Five Questions with Ilija Duretic, St. Francis Brooklyn Men’s Water Polo


A match-up between St. Francis College Brooklyn and Stanford has often been a measuring stick for Terrier’s men’s water polo. At Princeton’s DeNunzio Pool Friday night, St. Francis will face one of the nation’s top teams with a new coach behind the bench.

Ilija Duretic, who played for St. Francis from 2013-16, was hired last month to lead a program that lost the 2020 season to COVID-19—and head coach Bora Dimitrov, who stepped down from the job after three seasons.

[There’s Joy in Brooklyn Heights —Ilija Duretic Named St. Francis Brooklyn Men’s Water Polo Coach]

In the past decade, St. Francis and Stanford have faced each other seven times—all Cardinal victories—including four times in early season competition on the East Coast. The only close contest occurred in the very first match between the two teams—an 11-6 Stanford win in 2011 at University of Pacific when the Terriers were in the midst of a run of three Final Four appearance in four years (2010, 2012, 2013).

The most recent match was a 15-5 Cardinal win at the 2018 Princeton Invitational—the closest the Terriers, who have not qualified for NCAAs since 2013—have been to Stanford since that match a decade ago. The Cardinal won a national championship in 2019, the program’s 10th title.

St. Francis (2-0) got off to a fast start last Saturday in Providence at the Bruno Invitational, notching wins over Wagner and Gannon as well as in an exhibition match against the Gators’ masters team from Florida. Stanford (3-0) is coming East after a season-opening decision over San Jose State, a win in overtime against Pacific, and one that tagged Santa Clara with the Broncos’ first loss of 2021.

Earlier this week, TWp was in contact with Duretic regarding his previous stint as a player with the Terriers, the impact of COVID-19 on his program’s progress and the perpetual challenges New York City-based polo programs face growing the sport in the nation’s largest city.

You’re now leading the St. Francis Brooklyn’s men’s program after having been a player for the Terriers. How has your previous experience in Brooklyn Heights prepared you to lead of one of the East’s premier men’s programs? 

I am grateful for my time as a St Francis College Terrier student athlete. One of the biggest things that I gained from my four years at SFC was how to deal with the adversity living in New York City.
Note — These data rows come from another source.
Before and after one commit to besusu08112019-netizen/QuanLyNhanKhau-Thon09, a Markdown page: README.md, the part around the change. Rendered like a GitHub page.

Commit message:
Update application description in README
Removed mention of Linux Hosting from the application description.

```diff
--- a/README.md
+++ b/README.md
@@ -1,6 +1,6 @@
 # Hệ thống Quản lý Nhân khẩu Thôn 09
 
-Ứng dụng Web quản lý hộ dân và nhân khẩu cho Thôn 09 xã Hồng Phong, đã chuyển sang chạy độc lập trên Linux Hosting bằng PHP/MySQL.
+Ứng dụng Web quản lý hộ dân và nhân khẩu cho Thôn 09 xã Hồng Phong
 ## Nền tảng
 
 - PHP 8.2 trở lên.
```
I have no doubt that this current team will learn how to stay resilient in the face of adversity.

– How much has the COVID-19 layoff affected planning for the fall 2021 season?

Thanks to the support of St Francis College, we always knew we would plan on competing in the Fall of 2021. We have stayed positive and are so excited to get back in the pool together for the first time as a team, and for the first time as a program in a year and a half.

St. Francis pool. Photo Courtesy: St. Francis Brooklyn Athletics

– How will you measure success this season? What does your program need to accomplish to sustain itself in the unpredictable world of collegiate athletic budgets?

I will measure the success of this year’s Terriers by how hard they work in the classroom as well as the pool. We need to continue to stay positive and keep our minds on the end goal, which is to compete for a conference title. We don’t have the best pool—although a nice home field advantage—but if we are able to overcome setbacks we endure, we will be the most successful team come Conference.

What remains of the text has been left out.